Despite some optimistic noises around it, it seems as if plans to play in front of a smaller crowd will be abandoned.
Some optimistic voices—based more on their own desires to see a return to some semblance of normalcy and not based on the current state of the pandemic—were hopeful that Wembley could be up to one-quarter full for the traditional season opener. Given Wembley’s impressive size, it would mean up to 22,500 spectators would have been able to watch.
However, it seems as if common sense has prevailed.
“But even if [the government] permit pilot events, the FA believe there will be insufficient time to organise an event of that scale,” the report states.
“In addition to the complexity of sorting out ticketing and security, the cost of allowing just a few thousand fans to attend the game at Wembley is understood to be prohibitive.”
OK, I take that back. Money has prevailed. Logistics gets the silver, and common sense/public safety split the bronze. Either way, it’s a win for public safety.
From what we’ve learned about COVID-19, simply being in the outdoor stadium—especially if wearing a mask and sitting 2+ meters apart—does not pose the biggest risk. However, travel to and from the stadium, especially on public transportation, does. And this is without considering the countless other opportunities to spread the virus before, during, and after the match.
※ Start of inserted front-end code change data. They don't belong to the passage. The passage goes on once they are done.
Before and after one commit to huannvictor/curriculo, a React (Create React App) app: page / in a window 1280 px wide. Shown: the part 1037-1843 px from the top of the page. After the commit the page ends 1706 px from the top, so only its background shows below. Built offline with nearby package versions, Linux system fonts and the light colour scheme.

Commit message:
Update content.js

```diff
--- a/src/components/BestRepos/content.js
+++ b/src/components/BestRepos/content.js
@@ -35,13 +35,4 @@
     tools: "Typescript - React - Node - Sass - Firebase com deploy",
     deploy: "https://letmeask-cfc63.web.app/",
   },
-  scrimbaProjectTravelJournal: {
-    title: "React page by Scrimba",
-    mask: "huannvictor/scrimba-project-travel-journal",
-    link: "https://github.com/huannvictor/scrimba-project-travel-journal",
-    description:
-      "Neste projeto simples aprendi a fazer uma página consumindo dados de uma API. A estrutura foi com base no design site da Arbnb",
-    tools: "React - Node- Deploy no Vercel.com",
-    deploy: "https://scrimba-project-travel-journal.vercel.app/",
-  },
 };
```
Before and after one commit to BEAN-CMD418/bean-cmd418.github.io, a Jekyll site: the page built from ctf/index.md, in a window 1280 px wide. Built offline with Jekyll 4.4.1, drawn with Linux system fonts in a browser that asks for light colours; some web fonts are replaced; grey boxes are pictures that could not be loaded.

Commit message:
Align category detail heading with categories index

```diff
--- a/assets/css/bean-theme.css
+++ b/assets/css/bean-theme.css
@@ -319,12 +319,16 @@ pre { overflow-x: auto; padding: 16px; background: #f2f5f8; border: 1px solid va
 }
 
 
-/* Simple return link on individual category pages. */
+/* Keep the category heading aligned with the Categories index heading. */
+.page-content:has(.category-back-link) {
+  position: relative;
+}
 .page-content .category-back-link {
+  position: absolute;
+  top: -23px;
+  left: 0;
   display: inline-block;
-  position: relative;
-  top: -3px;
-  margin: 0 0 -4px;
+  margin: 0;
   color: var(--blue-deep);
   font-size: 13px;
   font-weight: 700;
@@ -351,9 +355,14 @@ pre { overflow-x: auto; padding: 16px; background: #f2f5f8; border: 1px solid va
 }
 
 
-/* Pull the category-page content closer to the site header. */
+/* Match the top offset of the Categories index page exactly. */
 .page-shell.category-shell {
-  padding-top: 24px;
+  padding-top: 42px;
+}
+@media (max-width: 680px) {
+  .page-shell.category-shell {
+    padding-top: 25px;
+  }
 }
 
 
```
Although some leagues have experimented with letting a small number of fans into stadiums, the best way forward is probably to continue playing matches behind closed doors, and encouraging fans to cheer on their teams from home. At least until there’s a vaccine.